Recorded information START
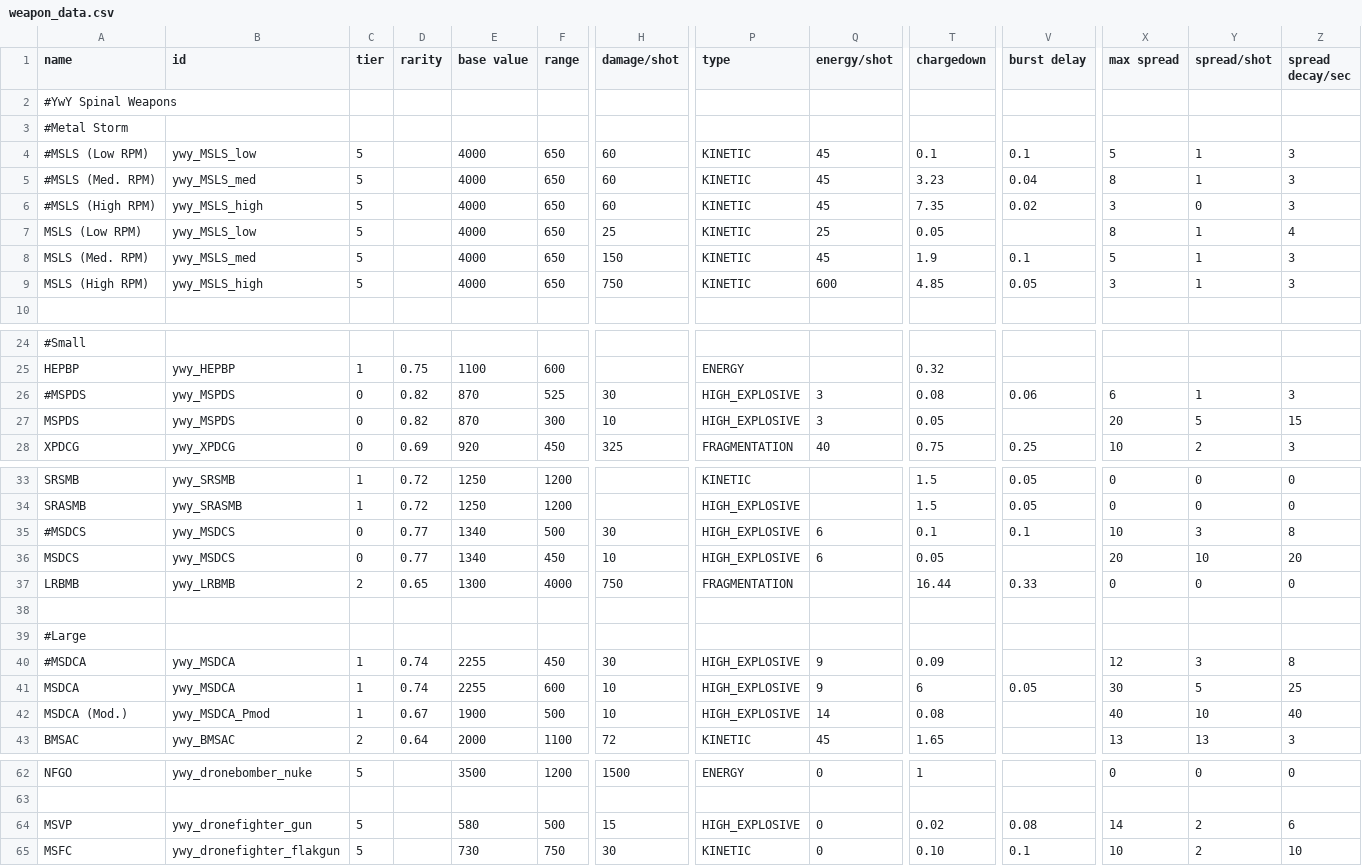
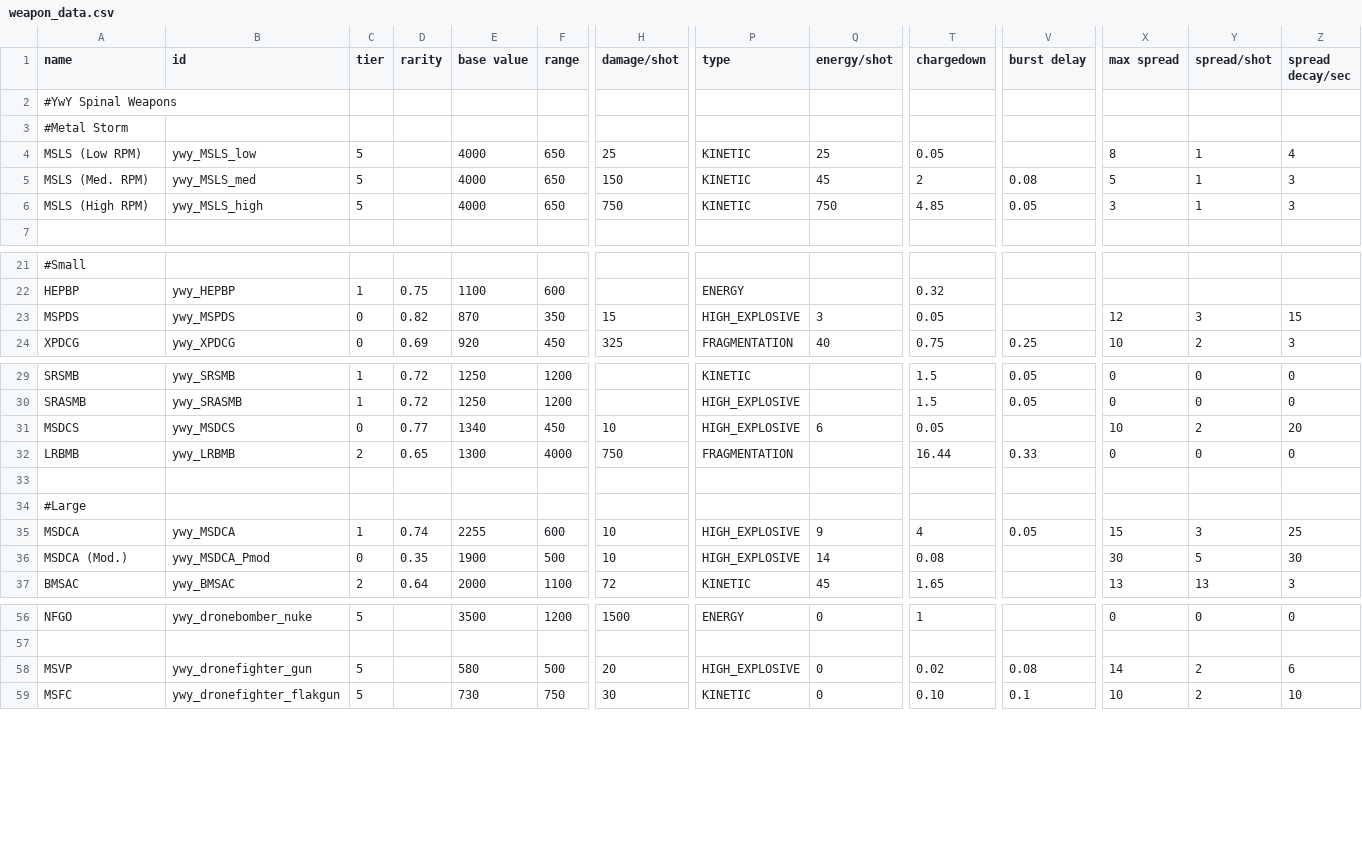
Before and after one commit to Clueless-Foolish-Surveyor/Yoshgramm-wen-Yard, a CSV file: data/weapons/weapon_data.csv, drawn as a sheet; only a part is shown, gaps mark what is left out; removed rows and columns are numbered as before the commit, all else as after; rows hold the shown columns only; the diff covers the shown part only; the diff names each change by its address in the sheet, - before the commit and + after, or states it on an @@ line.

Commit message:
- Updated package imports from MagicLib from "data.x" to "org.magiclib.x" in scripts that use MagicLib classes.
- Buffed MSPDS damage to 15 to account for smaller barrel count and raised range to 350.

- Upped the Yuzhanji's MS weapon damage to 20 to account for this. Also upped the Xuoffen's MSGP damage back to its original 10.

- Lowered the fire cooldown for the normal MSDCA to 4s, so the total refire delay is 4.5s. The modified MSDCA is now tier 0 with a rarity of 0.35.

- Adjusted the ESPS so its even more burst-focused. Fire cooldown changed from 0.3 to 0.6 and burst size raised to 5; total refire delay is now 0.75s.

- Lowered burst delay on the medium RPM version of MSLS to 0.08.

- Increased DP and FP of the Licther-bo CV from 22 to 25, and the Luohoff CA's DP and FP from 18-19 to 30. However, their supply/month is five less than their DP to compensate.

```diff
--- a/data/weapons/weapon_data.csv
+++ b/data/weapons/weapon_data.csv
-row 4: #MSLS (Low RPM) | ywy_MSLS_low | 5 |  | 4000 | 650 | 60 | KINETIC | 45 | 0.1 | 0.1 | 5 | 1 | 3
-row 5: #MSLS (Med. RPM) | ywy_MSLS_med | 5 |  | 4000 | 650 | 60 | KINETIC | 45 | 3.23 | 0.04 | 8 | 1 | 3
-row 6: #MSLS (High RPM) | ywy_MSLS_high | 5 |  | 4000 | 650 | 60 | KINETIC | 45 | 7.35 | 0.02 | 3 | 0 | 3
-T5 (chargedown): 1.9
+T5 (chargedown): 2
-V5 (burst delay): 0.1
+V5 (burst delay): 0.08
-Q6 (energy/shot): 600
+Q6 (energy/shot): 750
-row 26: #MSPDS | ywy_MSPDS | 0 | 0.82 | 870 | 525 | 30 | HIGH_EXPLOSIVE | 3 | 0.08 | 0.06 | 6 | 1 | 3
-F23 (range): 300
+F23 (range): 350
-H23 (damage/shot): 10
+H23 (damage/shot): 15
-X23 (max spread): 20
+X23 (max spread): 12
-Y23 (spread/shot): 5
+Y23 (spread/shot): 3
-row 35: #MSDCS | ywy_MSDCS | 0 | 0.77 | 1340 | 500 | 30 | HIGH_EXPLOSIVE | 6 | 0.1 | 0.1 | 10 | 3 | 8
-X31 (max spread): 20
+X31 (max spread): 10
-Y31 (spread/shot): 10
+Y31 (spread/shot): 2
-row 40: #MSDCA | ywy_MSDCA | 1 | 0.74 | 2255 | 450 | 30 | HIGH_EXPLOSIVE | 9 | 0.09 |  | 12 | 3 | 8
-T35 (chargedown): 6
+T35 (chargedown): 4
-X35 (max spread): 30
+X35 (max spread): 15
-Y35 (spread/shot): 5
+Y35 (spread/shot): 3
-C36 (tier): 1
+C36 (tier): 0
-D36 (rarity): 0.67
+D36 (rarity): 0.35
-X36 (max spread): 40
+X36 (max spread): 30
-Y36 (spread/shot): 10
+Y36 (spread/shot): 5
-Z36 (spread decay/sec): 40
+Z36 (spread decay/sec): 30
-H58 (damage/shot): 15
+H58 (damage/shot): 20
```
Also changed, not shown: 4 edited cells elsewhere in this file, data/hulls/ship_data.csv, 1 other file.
Recorded information END
Wherever a line of the entries holds the string "rarity", copy that line.

- Lowered the fire cooldown for the normal MSDCA to 4s, so the total refire delay is 4.5s. The modified MSDCA is now tier 0 with a rarity of 0.35.
-D36 (rarity): 0.67
+D36 (rarity): 0.35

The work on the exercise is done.